*Task statement*. When you print the records below, keep every word exact and leave out the images.
┄┄┄┄┄┄
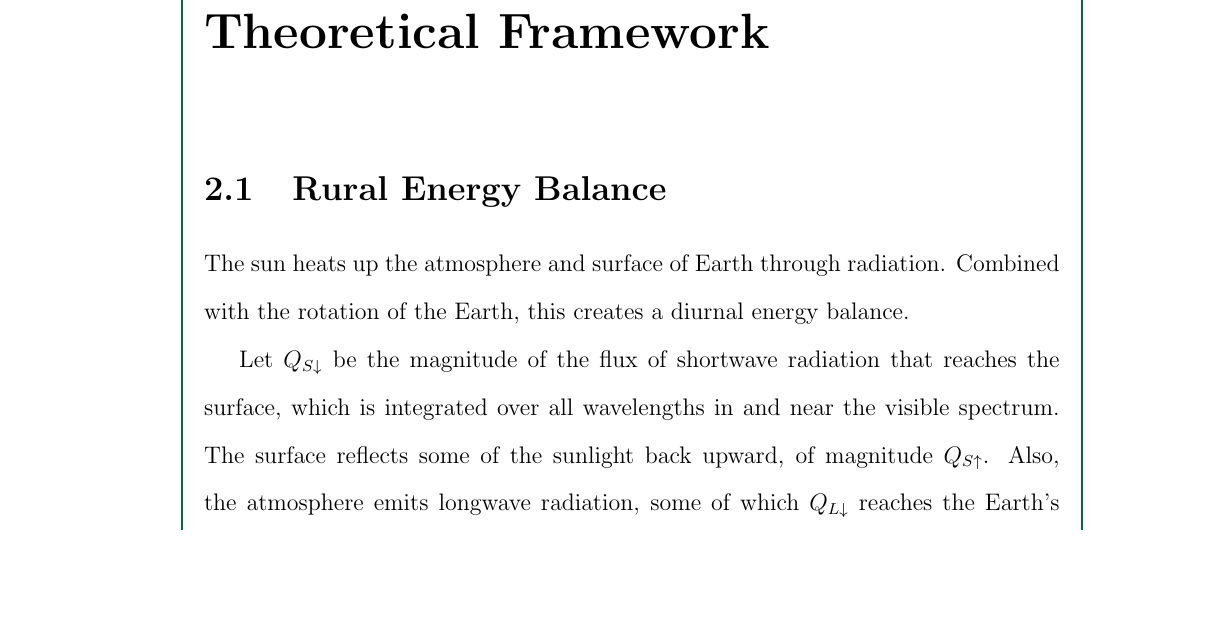
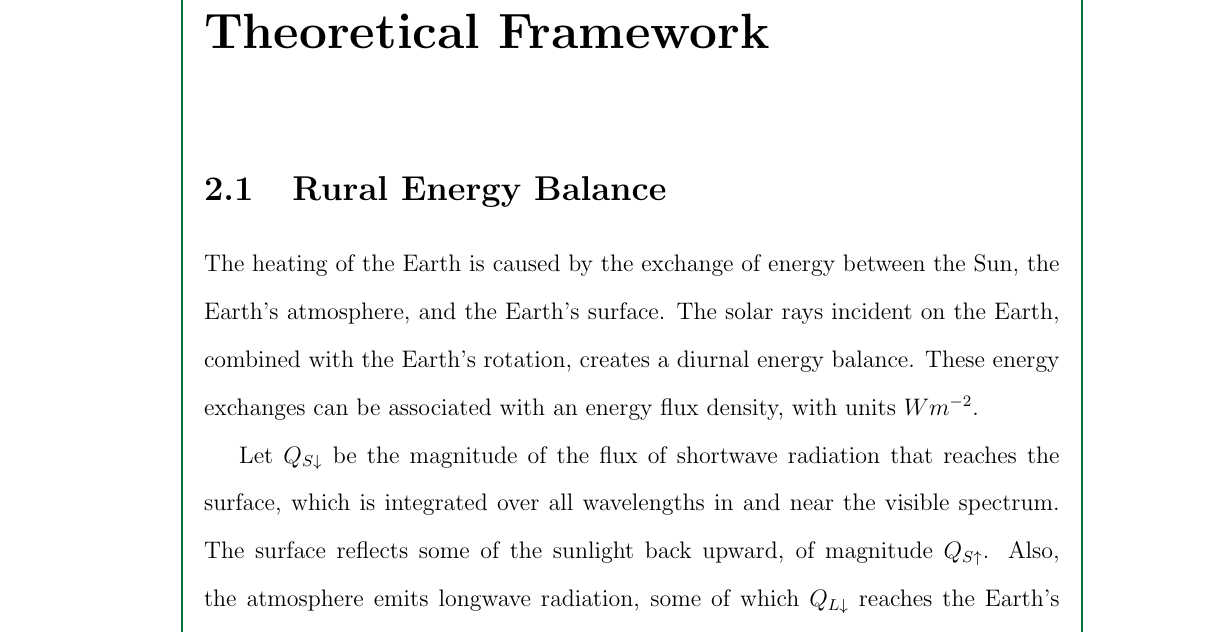
Before and after one commit to ericson-domingo-ug/thesis-latex, a LaTeX thesis (thesis.tex, which reads body/theory.tex): part of page 9 of 14, cut so that both start at the same text, the shorter picture padded with empty space. Compiled offline with pdfLaTeX.

Commit message:
Rewrite intro paragraph about energy balance

```diff
--- a/body/theory.tex
+++ b/body/theory.tex
@@ -1,6 +1,7 @@
 \section{Rural Energy Balance}
-	The sun heats up the atmosphere and surface of Earth through radiation.
-	Combined with the rotation of the Earth, this creates a diurnal energy balance.
+	The heating of the Earth is caused by the exchange of energy between the Sun, the Earth's atmosphere, and the Earth's surface.
+	The solar rays incident on the Earth, combined with the Earth's rotation, creates a diurnal energy balance.
+	These energy exchanges can be associated with an energy flux density, with units $W \space m^{-2}$.
 
 	Let $Q_{S\downarrow}$ be the magnitude of the flux of shortwave radiation that reaches the surface, which is integrated over all wavelengths in and near	the visible spectrum.
 	The surface reflects some of the sunlight back upward, of magnitude $Q_{S\uparrow}$.
```
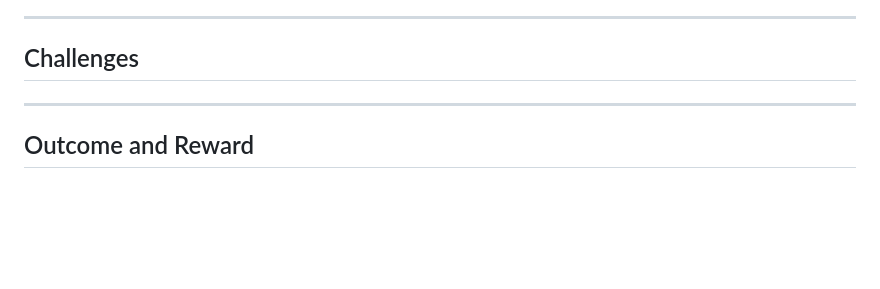
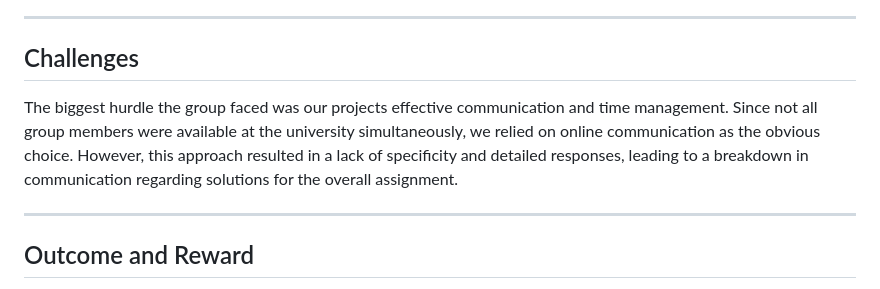
Before and after one commit to Kev1ar/COMP2110-web-portal, a Markdown page: report.md, the part around the change. Rendered like a GitHub page; blank space fills up the shorter version.

Commit message:
Challanges - Report Section

```diff
--- a/report.md
+++ b/report.md
@@ -77,6 +77,7 @@ The Currency Exchange widget uses 170+ currencies from its own third party API t
 
 ---
 ## Challenges
+The biggest hurdle the group faced was our projects effective communication and time management. Since not all group members were available at the university simultaneously, we relied on online communication as the obvious choice. However, this approach resulted in a lack of specificity and detailed responses, leading to a breakdown in communication regarding solutions for the overall assignment.
 
 ---
 
```
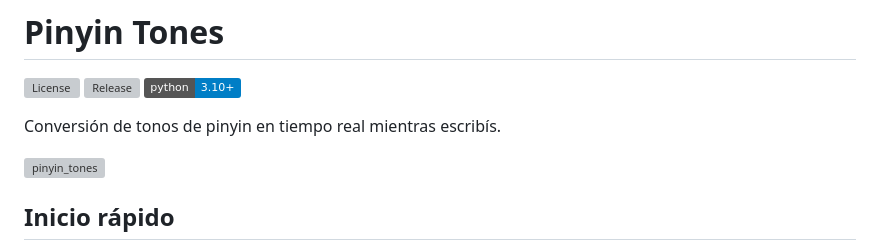
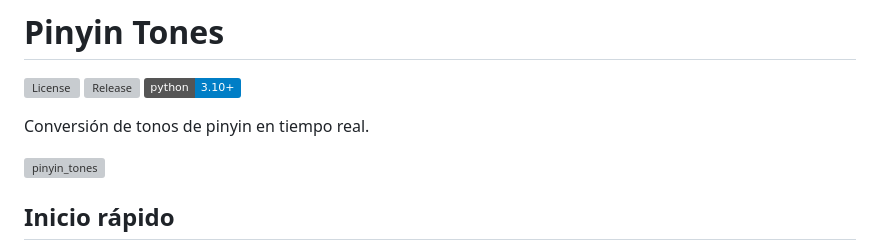
Before and after one commit to ffbnchtt/pinyin-tones, a Markdown page: README.md, the part around the change. GitHub-like rendering; badges without logos; grey boxes are pictures that could not be loaded.

```diff
--- a/README.md
+++ b/README.md
@@ -4,7 +4,7 @@
 ![Release](https://img.shields.io/github/v/release/ffbnchtt/pinyin-tones)
 ![Python](https://img.shields.io/badge/python-3.10%2B-blue)
 
-Conversión de tonos de pinyin en tiempo real mientras escribís.
+Conversión de tonos de pinyin en tiempo real.
 
 <img width="426" height="240" alt="pinyin_tones" src="https://github.com/user-attachments/assets/b4e897fc-b613-46b1-975f-5fce3b2ab804" />
 
```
┄┄┄┄┄┄
*Solution below*.
Before and after one commit to ericson-domingo-ug/thesis-latex, a LaTeX thesis (thesis.tex, which reads body/theory.tex): part of page 9 of 14, cut so that both start at the same text, the shorter picture padded with empty space. Compiled offline with pdfLaTeX.

Commit message:
Rewrite intro paragraph about energy balance

```diff
--- a/body/theory.tex
+++ b/body/theory.tex
@@ -1,6 +1,7 @@
 \section{Rural Energy Balance}
-	The sun heats up the atmosphere and surface of Earth through radiation.
-	Combined with the rotation of the Earth, this creates a diurnal energy balance.
+	The heating of the Earth is caused by the exchange of energy between the Sun, the Earth's atmosphere, and the Earth's surface.
+	The solar rays incident on the Earth, combined with the Earth's rotation, creates a diurnal energy balance.
+	These energy exchanges can be associated with an energy flux density, with units $W \space m^{-2}$.
 
 	Let $Q_{S\downarrow}$ be the magnitude of the flux of shortwave radiation that reaches the surface, which is integrated over all wavelengths in and near	the visible spectrum.
 	The surface reflects some of the sunlight back upward, of magnitude $Q_{S\uparrow}$.
```
Before and after one commit to Kev1ar/COMP2110-web-portal, a Markdown page: report.md, the part around the change. Rendered like a GitHub page; blank space fills up the shorter version.

Commit message:
Challanges - Report Section

```diff
--- a/report.md
+++ b/report.md
@@ -77,6 +77,7 @@ The Currency Exchange widget uses 170+ currencies from its own third party API t
 
 ---
 ## Challenges
+The biggest hurdle the group faced was our projects effective communication and time management. Since not all group members were available at the university simultaneously, we relied on online communication as the obvious choice. However, this approach resulted in a lack of specificity and detailed responses, leading to a breakdown in communication regarding solutions for the overall assignment.
 
 ---
 
```
Before and after one commit to ffbnchtt/pinyin-tones, a Markdown page: README.md, the part around the change. GitHub-like rendering; badges without logos; grey boxes are pictures that could not be loaded.

```diff
--- a/README.md
+++ b/README.md
@@ -4,7 +4,7 @@
 ![Release](https://img.shields.io/github/v/release/ffbnchtt/pinyin-tones)
 ![Python](https://img.shields.io/badge/python-3.10%2B-blue)
 
-Conversión de tonos de pinyin en tiempo real mientras escribís.
+Conversión de tonos de pinyin en tiempo real.
 
 <img width="426" height="240" alt="pinyin_tones" src="https://github.com/user-attachments/assets/b4e897fc-b613-46b1-975f-5fce3b2ab804" />
 
```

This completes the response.